‘It came from the woods. Most strange things do.’

Five mysterious, spine-tingling stories follow journeys into (and out of?) the eerie abyss.

These chilling tales spring from the macabre imagination of acclaimed and award-winning comic creator Emily Carroll.

Come take a walk in the woods and see what awaits you there…

                                                                                      (Description from Goodreads)

Review of Through the Woods:

Deliciously eerie and best read in the dark with a single candle flickering, rain beating against the windows, and the wind howling. This graphic novel was a ton of fun to read if you like to have a thrill. Though none of the stories were keep-you-from-sleeping scary, they were all eerie and chilling and made you want to curl up under a blanket. Read More

Book Review: Anne of Green Gables by Lucy Maude Montgomery

Anne of Green Gables

 Description: 

Everyone’s favorite redhead, the spunky Anne Shirley, begins her adventures at Green Gables, a farm outside Avonlea, Prince Edward Island. When the freckled girl realizes that the elderly Cuthberts wanted to adopt a boy instead, she begins to try to win them and, consequently, the reader, over.
(Description from Goodreads.)

Review of Anne of Green Gables:

Anne (with an e) simply stole my heart.
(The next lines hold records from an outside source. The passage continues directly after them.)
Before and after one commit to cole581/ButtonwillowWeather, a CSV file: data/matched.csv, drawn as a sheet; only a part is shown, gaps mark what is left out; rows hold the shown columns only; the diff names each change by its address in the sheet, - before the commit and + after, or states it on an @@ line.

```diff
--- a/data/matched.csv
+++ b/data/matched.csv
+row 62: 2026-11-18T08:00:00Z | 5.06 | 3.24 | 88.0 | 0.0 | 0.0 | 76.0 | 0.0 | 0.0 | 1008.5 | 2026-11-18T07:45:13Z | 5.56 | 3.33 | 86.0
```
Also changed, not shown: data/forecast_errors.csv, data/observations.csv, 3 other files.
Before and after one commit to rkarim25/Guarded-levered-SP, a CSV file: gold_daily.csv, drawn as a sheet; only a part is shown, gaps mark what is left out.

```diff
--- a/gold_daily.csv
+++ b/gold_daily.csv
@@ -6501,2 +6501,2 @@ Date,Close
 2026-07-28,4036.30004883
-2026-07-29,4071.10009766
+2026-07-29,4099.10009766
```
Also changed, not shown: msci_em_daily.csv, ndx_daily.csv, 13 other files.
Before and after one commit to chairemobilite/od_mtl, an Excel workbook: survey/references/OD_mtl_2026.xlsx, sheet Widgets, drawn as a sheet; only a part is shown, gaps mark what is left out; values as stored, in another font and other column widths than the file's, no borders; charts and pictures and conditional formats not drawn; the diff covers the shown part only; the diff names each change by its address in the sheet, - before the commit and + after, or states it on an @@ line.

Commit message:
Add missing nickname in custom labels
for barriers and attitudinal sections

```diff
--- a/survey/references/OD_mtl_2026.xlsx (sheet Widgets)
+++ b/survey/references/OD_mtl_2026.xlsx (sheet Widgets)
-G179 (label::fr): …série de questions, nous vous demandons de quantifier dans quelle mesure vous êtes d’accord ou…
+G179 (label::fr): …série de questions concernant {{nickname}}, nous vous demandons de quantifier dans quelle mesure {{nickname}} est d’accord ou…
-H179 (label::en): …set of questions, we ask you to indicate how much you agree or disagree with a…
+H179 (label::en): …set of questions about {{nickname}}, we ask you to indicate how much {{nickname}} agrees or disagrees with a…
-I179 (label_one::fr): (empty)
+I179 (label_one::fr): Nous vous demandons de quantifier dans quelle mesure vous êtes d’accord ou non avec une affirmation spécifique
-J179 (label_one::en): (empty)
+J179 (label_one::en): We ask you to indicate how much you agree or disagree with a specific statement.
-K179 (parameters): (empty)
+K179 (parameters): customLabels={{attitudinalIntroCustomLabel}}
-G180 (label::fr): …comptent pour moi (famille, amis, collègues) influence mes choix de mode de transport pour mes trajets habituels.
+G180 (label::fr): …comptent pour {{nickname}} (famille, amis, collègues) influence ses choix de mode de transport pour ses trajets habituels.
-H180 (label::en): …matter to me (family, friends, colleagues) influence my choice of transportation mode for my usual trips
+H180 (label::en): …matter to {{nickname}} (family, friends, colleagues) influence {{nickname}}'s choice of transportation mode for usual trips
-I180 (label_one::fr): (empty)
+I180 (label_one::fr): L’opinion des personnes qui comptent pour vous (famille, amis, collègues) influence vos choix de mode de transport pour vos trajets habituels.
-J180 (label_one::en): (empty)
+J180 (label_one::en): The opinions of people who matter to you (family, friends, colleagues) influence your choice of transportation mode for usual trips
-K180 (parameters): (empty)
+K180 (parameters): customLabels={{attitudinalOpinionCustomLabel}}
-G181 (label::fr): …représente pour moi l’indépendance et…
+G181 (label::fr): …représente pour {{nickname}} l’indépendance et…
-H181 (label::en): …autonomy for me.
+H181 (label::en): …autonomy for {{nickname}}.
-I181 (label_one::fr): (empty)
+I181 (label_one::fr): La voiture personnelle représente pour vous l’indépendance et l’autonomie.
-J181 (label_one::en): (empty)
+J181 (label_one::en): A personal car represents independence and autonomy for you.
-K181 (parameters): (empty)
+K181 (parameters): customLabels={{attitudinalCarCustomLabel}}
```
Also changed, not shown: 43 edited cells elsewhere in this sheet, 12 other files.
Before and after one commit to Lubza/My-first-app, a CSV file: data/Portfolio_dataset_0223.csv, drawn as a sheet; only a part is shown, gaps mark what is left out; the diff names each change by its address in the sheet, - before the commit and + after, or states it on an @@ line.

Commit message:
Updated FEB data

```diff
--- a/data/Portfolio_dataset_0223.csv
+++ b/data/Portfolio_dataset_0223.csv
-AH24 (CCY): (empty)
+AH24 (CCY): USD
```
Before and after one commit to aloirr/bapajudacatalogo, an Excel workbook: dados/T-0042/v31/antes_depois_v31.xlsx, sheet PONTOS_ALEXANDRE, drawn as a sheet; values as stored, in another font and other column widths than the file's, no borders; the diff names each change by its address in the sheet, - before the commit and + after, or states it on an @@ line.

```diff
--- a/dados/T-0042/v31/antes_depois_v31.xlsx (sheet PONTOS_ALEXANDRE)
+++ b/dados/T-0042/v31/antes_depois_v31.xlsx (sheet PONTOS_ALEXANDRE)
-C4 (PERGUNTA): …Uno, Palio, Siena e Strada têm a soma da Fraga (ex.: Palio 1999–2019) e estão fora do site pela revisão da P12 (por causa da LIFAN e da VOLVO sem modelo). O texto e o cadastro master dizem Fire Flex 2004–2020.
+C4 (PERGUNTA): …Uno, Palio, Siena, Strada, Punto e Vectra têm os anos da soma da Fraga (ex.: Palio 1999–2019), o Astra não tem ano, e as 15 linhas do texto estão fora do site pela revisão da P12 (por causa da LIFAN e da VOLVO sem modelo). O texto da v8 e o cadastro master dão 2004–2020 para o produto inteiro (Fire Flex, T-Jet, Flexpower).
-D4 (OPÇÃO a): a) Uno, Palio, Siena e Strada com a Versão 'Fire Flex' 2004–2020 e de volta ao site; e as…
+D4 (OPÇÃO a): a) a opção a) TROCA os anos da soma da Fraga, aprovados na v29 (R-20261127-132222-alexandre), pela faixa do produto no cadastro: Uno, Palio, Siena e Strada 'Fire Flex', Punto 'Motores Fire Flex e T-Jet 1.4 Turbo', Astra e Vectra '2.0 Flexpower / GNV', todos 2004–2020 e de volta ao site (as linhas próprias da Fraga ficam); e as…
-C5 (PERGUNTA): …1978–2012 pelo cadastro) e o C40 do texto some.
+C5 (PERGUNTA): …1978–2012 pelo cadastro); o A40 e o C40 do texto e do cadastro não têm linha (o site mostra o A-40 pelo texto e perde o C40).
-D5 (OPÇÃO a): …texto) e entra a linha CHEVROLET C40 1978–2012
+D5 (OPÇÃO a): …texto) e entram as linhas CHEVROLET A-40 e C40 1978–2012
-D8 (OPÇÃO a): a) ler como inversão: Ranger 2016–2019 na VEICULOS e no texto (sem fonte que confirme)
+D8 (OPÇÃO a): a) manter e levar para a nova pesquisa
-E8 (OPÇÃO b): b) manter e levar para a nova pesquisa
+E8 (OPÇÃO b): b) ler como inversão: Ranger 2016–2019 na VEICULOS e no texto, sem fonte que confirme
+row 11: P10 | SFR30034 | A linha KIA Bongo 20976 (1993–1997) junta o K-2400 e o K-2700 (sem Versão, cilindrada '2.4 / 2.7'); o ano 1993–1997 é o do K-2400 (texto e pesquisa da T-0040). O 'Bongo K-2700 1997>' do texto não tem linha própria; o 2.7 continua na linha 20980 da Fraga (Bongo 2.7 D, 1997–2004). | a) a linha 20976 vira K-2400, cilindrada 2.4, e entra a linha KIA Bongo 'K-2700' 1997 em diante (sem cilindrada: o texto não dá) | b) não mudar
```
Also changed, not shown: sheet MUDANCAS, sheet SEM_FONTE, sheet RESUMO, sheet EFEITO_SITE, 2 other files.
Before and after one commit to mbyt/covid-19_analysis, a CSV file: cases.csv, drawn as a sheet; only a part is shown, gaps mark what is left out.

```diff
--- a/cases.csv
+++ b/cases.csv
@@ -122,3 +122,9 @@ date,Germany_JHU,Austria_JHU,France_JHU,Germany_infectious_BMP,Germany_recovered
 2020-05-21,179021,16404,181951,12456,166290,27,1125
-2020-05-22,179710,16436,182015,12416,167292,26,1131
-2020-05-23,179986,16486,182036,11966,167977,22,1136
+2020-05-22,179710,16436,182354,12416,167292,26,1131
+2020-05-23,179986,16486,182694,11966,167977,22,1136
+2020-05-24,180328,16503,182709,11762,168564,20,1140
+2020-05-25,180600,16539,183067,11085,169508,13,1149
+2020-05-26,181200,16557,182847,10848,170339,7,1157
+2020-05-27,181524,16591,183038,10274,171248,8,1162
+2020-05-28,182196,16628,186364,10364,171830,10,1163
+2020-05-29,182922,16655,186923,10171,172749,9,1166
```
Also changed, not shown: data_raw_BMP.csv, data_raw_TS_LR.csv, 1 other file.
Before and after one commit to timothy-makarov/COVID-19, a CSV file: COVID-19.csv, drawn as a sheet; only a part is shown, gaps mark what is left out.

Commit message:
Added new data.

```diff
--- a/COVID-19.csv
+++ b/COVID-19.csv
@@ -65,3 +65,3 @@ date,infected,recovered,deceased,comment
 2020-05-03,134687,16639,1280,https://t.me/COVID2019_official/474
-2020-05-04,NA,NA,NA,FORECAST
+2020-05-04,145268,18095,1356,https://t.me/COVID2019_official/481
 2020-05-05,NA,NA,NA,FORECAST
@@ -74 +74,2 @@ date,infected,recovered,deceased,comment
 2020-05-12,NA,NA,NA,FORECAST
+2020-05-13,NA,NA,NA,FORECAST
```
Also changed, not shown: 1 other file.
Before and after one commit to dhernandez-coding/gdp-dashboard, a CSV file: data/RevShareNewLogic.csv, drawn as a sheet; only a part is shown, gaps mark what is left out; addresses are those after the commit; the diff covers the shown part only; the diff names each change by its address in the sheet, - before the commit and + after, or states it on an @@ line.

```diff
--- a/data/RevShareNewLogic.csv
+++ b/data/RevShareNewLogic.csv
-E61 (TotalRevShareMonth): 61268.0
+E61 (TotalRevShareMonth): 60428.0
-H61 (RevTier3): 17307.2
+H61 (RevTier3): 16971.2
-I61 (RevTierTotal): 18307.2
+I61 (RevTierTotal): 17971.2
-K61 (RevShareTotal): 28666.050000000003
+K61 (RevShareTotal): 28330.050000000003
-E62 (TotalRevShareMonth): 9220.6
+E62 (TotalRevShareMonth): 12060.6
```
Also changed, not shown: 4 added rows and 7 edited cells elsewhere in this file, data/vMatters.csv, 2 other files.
Her curiosity and limitless imagination can’t help but make you smile, and her even stubbornness and temper are surprisingly endearing. Anne reminded me to be in constant wonder of the world.

Though I didn’t think the writing was particularly noteworthy, it was the characters that turned this sweet story into a timeless classic. Anne had me laughing out loud (particularly when she stomped on the candy valentine Gilbert gave her). Read More

Book Review: How To Be Happy by Eleanor Davis

How to Be Happy by Eleanor Davis

Description:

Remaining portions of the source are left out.